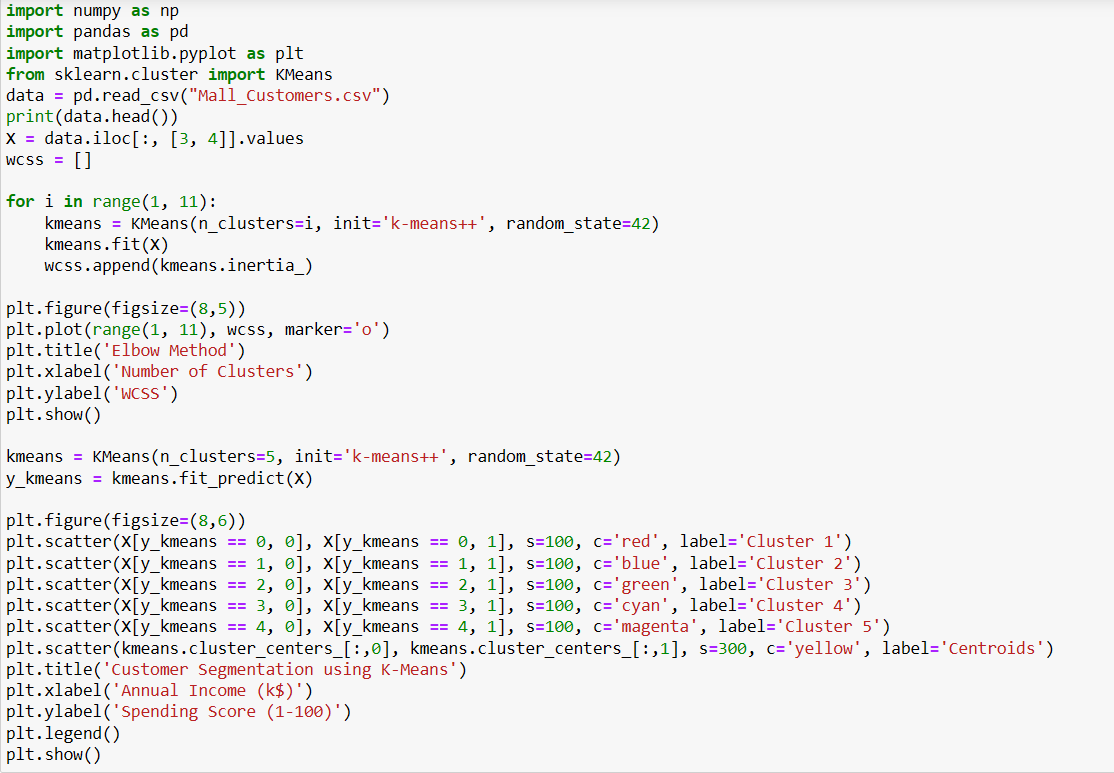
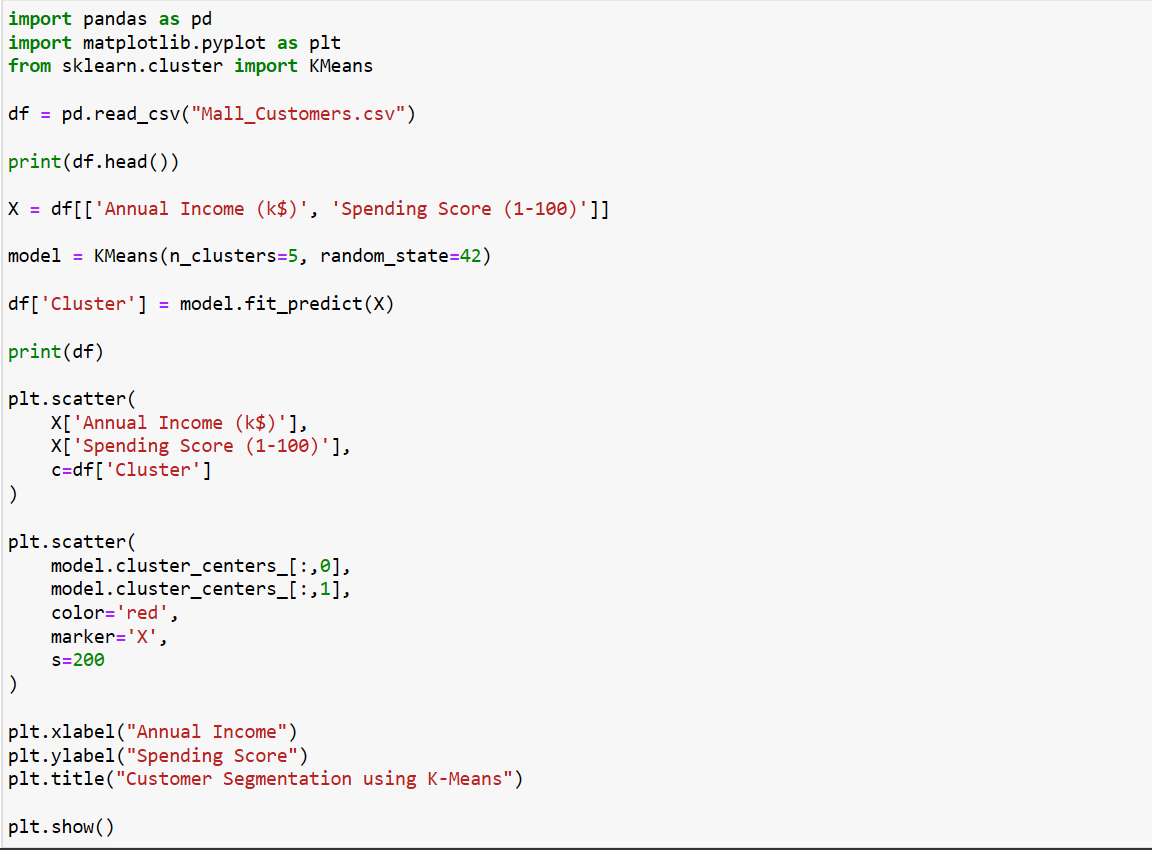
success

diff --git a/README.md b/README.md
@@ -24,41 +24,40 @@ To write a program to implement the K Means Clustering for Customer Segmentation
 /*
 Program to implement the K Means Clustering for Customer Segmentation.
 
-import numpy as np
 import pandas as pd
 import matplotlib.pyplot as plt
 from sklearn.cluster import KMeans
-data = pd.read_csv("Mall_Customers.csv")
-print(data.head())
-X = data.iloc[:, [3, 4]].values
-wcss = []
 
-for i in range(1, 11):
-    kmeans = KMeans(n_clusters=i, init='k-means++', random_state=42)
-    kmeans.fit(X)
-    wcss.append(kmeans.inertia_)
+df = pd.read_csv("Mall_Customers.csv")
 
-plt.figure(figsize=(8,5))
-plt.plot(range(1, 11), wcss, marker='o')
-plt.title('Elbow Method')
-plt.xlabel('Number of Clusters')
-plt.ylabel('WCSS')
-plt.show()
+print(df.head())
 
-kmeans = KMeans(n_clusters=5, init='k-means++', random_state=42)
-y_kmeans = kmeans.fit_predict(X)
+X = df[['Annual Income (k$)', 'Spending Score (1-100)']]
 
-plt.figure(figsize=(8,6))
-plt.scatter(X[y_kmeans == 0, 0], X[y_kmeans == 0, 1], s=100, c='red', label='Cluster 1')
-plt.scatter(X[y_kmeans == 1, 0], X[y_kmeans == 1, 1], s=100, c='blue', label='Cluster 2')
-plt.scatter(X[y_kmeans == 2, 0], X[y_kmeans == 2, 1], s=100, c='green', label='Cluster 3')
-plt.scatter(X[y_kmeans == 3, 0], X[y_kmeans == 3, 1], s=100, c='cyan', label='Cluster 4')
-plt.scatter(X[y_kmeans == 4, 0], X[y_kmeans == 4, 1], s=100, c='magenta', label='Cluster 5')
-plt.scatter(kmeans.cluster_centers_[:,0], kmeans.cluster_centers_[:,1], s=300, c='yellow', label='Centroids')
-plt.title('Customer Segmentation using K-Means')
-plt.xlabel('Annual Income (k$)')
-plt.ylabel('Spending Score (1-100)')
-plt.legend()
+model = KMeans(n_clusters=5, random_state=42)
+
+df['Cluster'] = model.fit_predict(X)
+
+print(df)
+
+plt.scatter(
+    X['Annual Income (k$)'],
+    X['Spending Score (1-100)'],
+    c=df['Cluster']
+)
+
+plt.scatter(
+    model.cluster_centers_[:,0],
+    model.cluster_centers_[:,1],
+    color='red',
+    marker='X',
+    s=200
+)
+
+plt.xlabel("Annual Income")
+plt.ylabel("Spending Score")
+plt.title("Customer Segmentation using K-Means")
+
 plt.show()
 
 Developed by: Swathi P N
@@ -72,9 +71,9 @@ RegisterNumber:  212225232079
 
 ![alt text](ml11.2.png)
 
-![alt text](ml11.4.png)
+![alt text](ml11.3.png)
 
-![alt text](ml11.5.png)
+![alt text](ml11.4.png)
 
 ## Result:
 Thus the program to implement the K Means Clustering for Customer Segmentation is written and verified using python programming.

################

## What you will do
Give back the material above exactly, but without its images.

## Completed exercise
success

diff --git a/README.md b/README.md
@@ -24,41 +24,40 @@ To write a program to implement the K Means Clustering for Customer Segmentation
 /*
 Program to implement the K Means Clustering for Customer Segmentation.
 
-import numpy as np
 import pandas as pd
 import matplotlib.pyplot as plt
 from sklearn.cluster import KMeans
-data = pd.read_csv("Mall_Customers.csv")
-print(data.head())
-X = data.iloc[:, [3, 4]].values
-wcss = []
 
-for i in range(1, 11):
-    kmeans = KMeans(n_clusters=i, init='k-means++', random_state=42)
-    kmeans.fit(X)
-    wcss.append(kmeans.inertia_)
+df = pd.read_csv("Mall_Customers.csv")
 
-plt.figure(figsize=(8,5))
-plt.plot(range(1, 11), wcss, marker='o')
-plt.title('Elbow Method')
-plt.xlabel('Number of Clusters')
-plt.ylabel('WCSS')
-plt.show()
+print(df.head())
 
-kmeans = KMeans(n_clusters=5, init='k-means++', random_state=42)
-y_kmeans = kmeans.fit_predict(X)
+X = df[['Annual Income (k$)', 'Spending Score (1-100)']]
 
-plt.figure(figsize=(8,6))
-plt.scatter(X[y_kmeans == 0, 0], X[y_kmeans == 0, 1], s=100, c='red', label='Cluster 1')
-plt.scatter(X[y_kmeans == 1, 0], X[y_kmeans == 1, 1], s=100, c='blue', label='Cluster 2')
-plt.scatter(X[y_kmeans == 2, 0], X[y_kmeans == 2, 1], s=100, c='green', label='Cluster 3')
-plt.scatter(X[y_kmeans == 3, 0], X[y_kmeans == 3, 1], s=100, c='cyan', label='Cluster 4')
-plt.scatter(X[y_kmeans == 4, 0], X[y_kmeans == 4, 1], s=100, c='magenta', label='Cluster 5')
-plt.scatter(kmeans.cluster_centers_[:,0], kmeans.cluster_centers_[:,1], s=300, c='yellow', label='Centroids')
-plt.title('Customer Segmentation using K-Means')
-plt.xlabel('Annual Income (k$)')
-plt.ylabel('Spending Score (1-100)')
-plt.legend()
+model = KMeans(n_clusters=5, random_state=42)
+
+df['Cluster'] = model.fit_predict(X)
+
+print(df)
+
+plt.scatter(
+    X['Annual Income (k$)'],
+    X['Spending Score (1-100)'],
+    c=df['Cluster']
+)
+
+plt.scatter(
+    model.cluster_centers_[:,0],
+    model.cluster_centers_[:,1],
+    color='red',
+    marker='X',
+    s=200
+)
+
+plt.xlabel("Annual Income")
+plt.ylabel("Spending Score")
+plt.title("Customer Segmentation using K-Means")
+
 plt.show()
 
 Developed by: Swathi P N
@@ -72,9 +71,9 @@ RegisterNumber:  212225232079
 
 ![alt text](ml11.2.png)
 
-![alt text](ml11.4.png)
+![alt text](ml11.3.png)
 
-![alt text](ml11.5.png)
+![alt text](ml11.4.png)
 
 ## Result:
 Thus the program to implement the K Means Clustering for Customer Segmentation is written and verified using python programming.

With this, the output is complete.